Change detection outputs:
—————

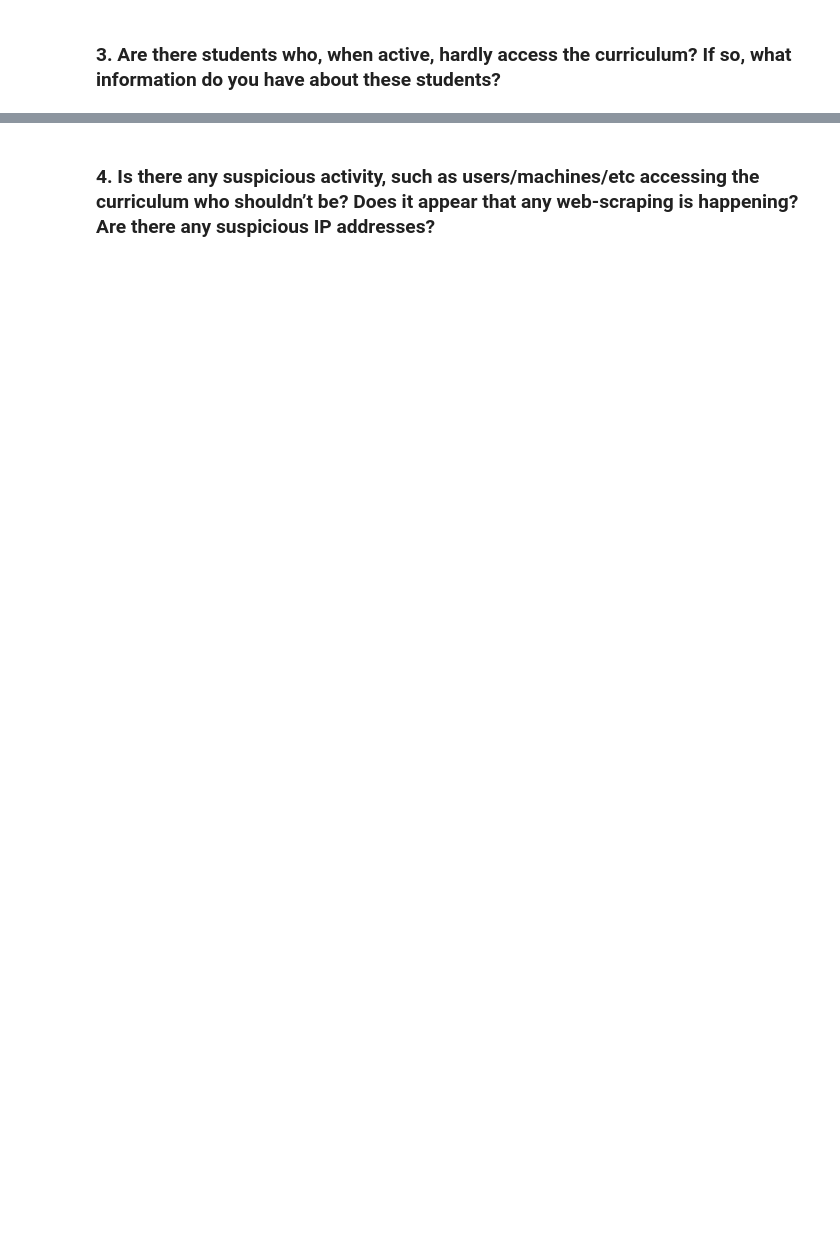
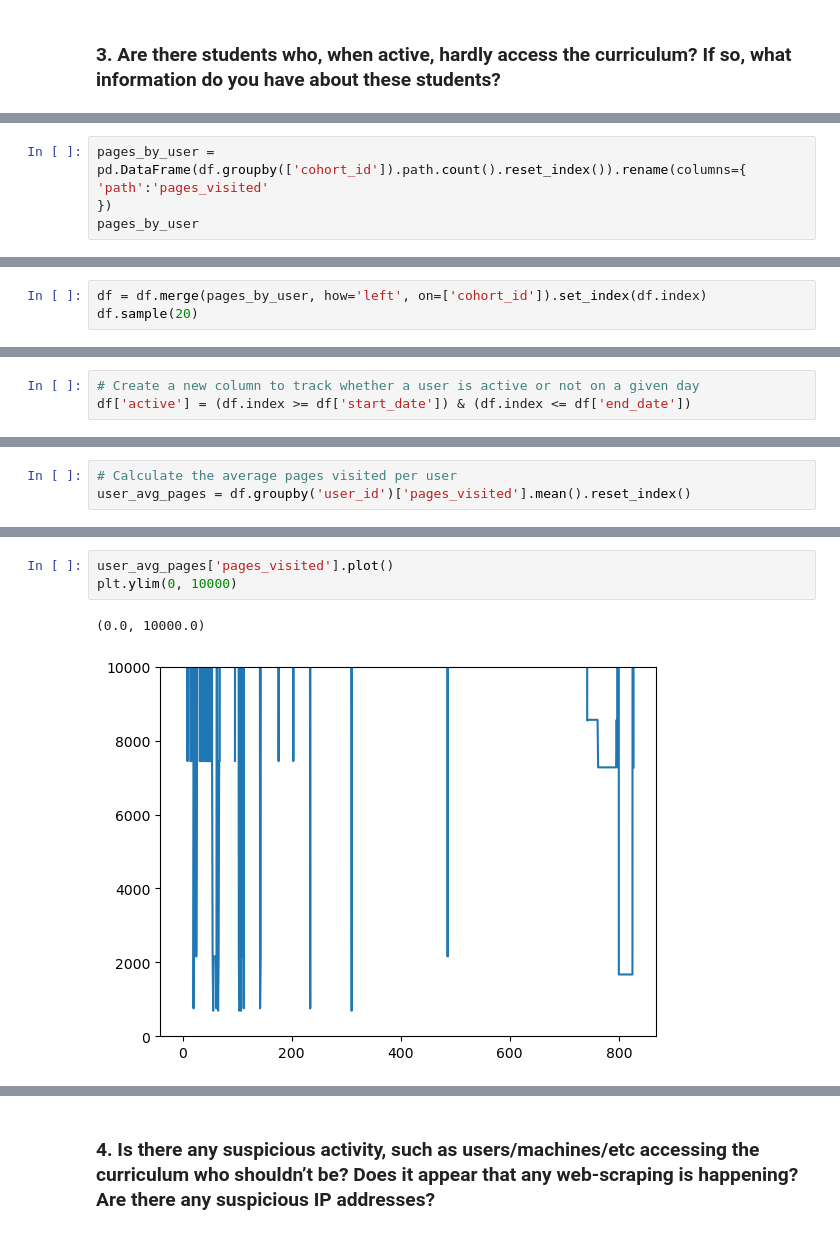
Before and after one commit to anomaly-project/anomaly_project, a Jupyter notebook: nick_working_notebook.ipynb, the cells around one changed output, grey strips where cells are left out. Cells and saved outputs as stored; diff of their text form; blank space fills up the shorter version.

```diff
--- a/nick_working_notebook.ipynb
+++ b/nick_working_notebook.ipynb
@@ -191,0 +245,5 @@ def clean_logs(df):
+# %%
+pages_by_user = pd.DataFrame(df.groupby(['cohort_id']).path.count().reset_index()).rename(columns={
+'path':'pages_visited'
+})
+pages_by_user
@@ -191,0 +268,3 @@ def clean_logs(df):
+# %%
+df = df.merge(pages_by_user, how='left', on=['cohort_id']).set_index(df.index)
+df.sample(20)
@@ -191,0 +333,3 @@ def clean_logs(df):
+# %%
+# Create a new column to track whether a user is active or not on a given day
+df['active'] = (df.index >= df['start_date']) & (df.index <= df['end_date'])
@@ -191,0 +413,3 @@ def clean_logs(df):
+# %%
+# Calculate the average pages visited per user
+user_avg_pages = df.groupby('user_id')['pages_visited'].mean().reset_index()
@@ -191,0 +432,6 @@ def clean_logs(df):
+# %%
+user_avg_pages['pages_visited'].plot()
+plt.ylim(0, 10000)
+# %% [output]
+(0.0, 10000.0)
+[figure, added]
```
Also changed, not shown: parts of 59 cells of this notebook.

—————

→ **YOUR GOAL**
Images must not appear; print each record precisely as it reads.

→ **RESPONSE TO THIS EXERCISE**
Before and after one commit to anomaly-project/anomaly_project, a Jupyter notebook: nick_working_notebook.ipynb, the cells around one changed output, grey strips where cells are left out. Cells and saved outputs as stored; diff of their text form; blank space fills up the shorter version.

```diff
--- a/nick_working_notebook.ipynb
+++ b/nick_working_notebook.ipynb
@@ -191,0 +245,5 @@ def clean_logs(df):
+# %%
+pages_by_user = pd.DataFrame(df.groupby(['cohort_id']).path.count().reset_index()).rename(columns={
+'path':'pages_visited'
+})
+pages_by_user
@@ -191,0 +268,3 @@ def clean_logs(df):
+# %%
+df = df.merge(pages_by_user, how='left', on=['cohort_id']).set_index(df.index)
+df.sample(20)
@@ -191,0 +333,3 @@ def clean_logs(df):
+# %%
+# Create a new column to track whether a user is active or not on a given day
+df['active'] = (df.index >= df['start_date']) & (df.index <= df['end_date'])
@@ -191,0 +413,3 @@ def clean_logs(df):
+# %%
+# Calculate the average pages visited per user
+user_avg_pages = df.groupby('user_id')['pages_visited'].mean().reset_index()
@@ -191,0 +432,6 @@ def clean_logs(df):
+# %%
+user_avg_pages['pages_visited'].plot()
+plt.ylim(0, 10000)
+# %% [output]
+(0.0, 10000.0)
+[figure, added]
```
Also changed, not shown: parts of 59 cells of this notebook.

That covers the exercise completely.